Tao Teh Ching
The Tao Teh Ching (Chinese: 道德經, Dào dé jīng), roughly translated as The Book of the Way and its Virtue (see below on translating the title), is an ancient Chinese scripture. Tradition has it that the book was written around 600 BCE by a sage called Laozi (also spelled Lao Tzu, Lao Tse, Laotse, "Old Master"), a record-keeper in the Emperor's Court of the Zhou Dynasty. A careful reading of the text, however, suggests that it is a compilation of maxims sharing similar themes. The authenticity of the date of composition/compilation and the authorship are still debated.

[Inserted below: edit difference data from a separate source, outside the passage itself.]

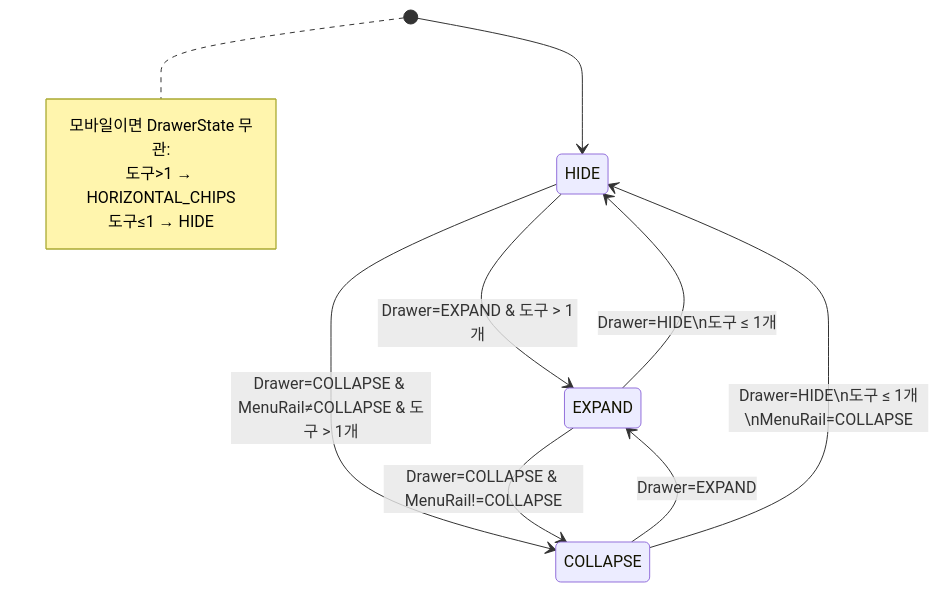
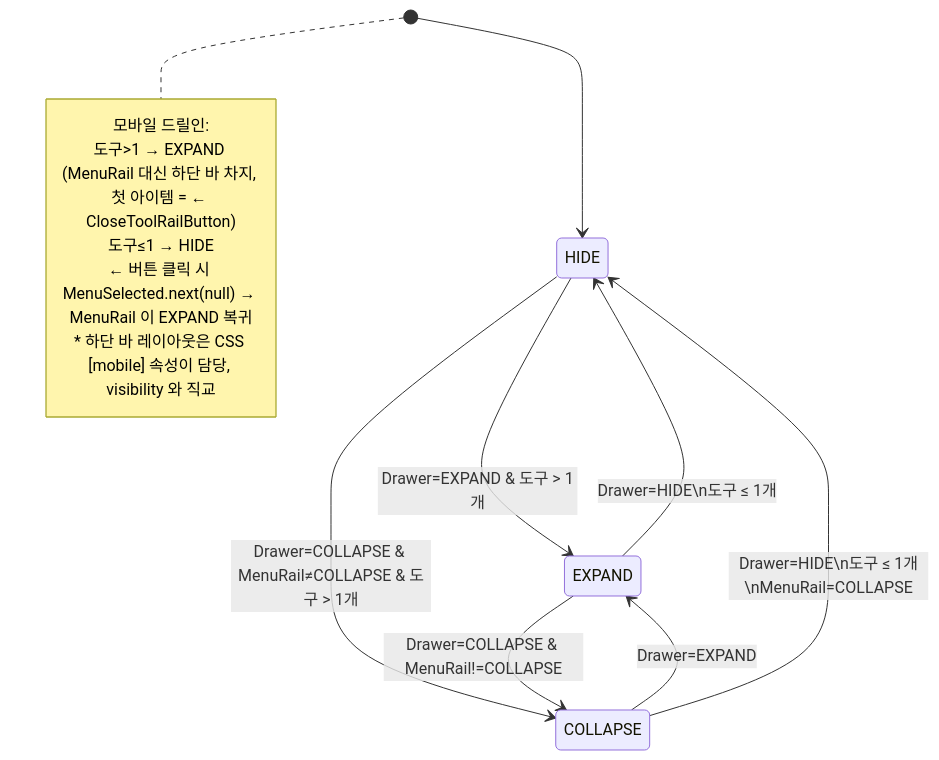
The fourth of 5 diagrams in shell-ui/README.md (sayaya1090/handbook), drawn with Mermaid before and after one commit. The commit also changed other lines of this file and 15 other files, not shown here.

First line of the commit message:
refactor(shell-ui): rail 상태를 visibility × [mobile] 두 축으로 분리

````diff
--- a/shell-ui/README.md
+++ b/shell-ui/README.md
@@ -137,15 +138,17 @@
 ```mermaid
 stateDiagram-v2
     [*] --> HIDE
     HIDE --> EXPAND : Drawer=EXPAND & 도구 > 1개
     HIDE --> COLLAPSE : Drawer=COLLAPSE & MenuRail≠COLLAPSE & 도구 > 1개
     EXPAND --> HIDE : Drawer=HIDE\n도구 ≤ 1개
     EXPAND --> COLLAPSE : Drawer=COLLAPSE & MenuRail!=COLLAPSE
     COLLAPSE --> EXPAND : Drawer=EXPAND
     COLLAPSE --> HIDE : Drawer=HIDE\n도구 ≤ 1개\nMenuRail=COLLAPSE
     note right of [*]
-      모바일이면 DrawerState 무관:
-      도구>1 → HORIZONTAL_CHIPS
+      모바일 드릴인:
+      도구>1 → EXPAND (MenuRail 대신 하단 바 차지, 첫 아이템 = ← CloseToolRailButton)
       도구≤1 → HIDE
+      ← 버튼 클릭 시 MenuSelected.next(null) → MenuRail 이 EXPAND 복귀
+      * 하단 바 레이아웃은 CSS [mobile] 속성이 담당, visibility 와 직교
     end note
 ```
````
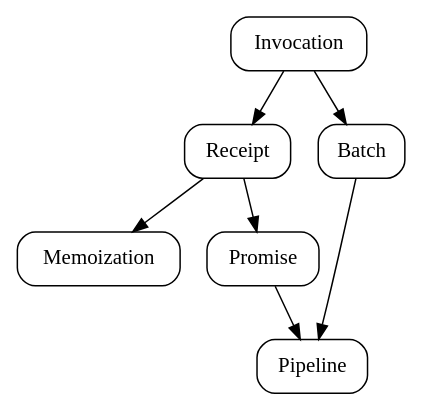
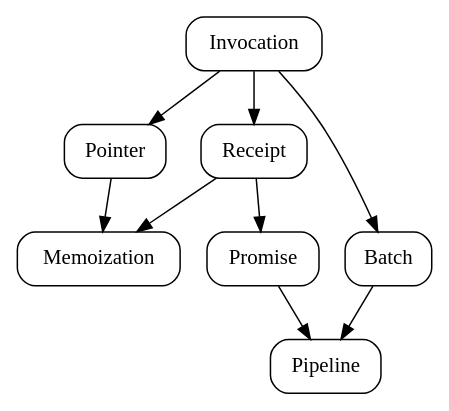
The diagram in diagrams/concepts.dot (ucan-wg/invocation), drawn with Graphviz before and after one commit.

Commit message:
Let's try this again

```diff
--- a/diagrams/concepts.dot
+++ b/diagrams/concepts.dot
@@ -1,10 +1,11 @@
 digraph {
     node [
       style=rounded
       shape=box
     ]
 
+    Invocation -> Pointer -> Memoization
     Receipt -> Memoization
     Invocation -> Receipt -> Promise -> Pipeline
     Invocation -> Batch -> Pipeline
 }
```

This short work is one of the most important in Chinese philosophy and religion, especially in Taoism, but also in Buddhism, because the latter – an Indian religion – shared many Taoist words and concepts before developing into Chinese Buddhism. (Indeed, upon first encountering it, Chinese scholars regarded Buddhism as merely a foreign equivalent of Taoism.) Many Chinese artists, including poets, painters, calligraphers and even gardeners have used the book as a source of inspiration. Its influence has also spread widely outside the Far East, aided by many different translations of the text into western languages.
Many believe that the Tao Teh Ching contains some universal truths which have since been independently recognized in other philosophies, both religious and secular. Each modern language interpretation (including even interpretation of the three-character title, of which there are dozens) differs at least slightly and occasionally profoundly from the next. Depending on how one reads them, some chapters could have three or more interpretations, ranging from practical wisdom for the common man to advice intended for kings to even the odd medical recipe.
There is also an interpretation of this Chinese classic by Aleister Crowley out there.
- Adapted from: Wikipedia (2005). [Tao Te Ching (http://en.wikipedia.org/wiki/Tao_Te_Ching)] Retrieved December 27, 2005.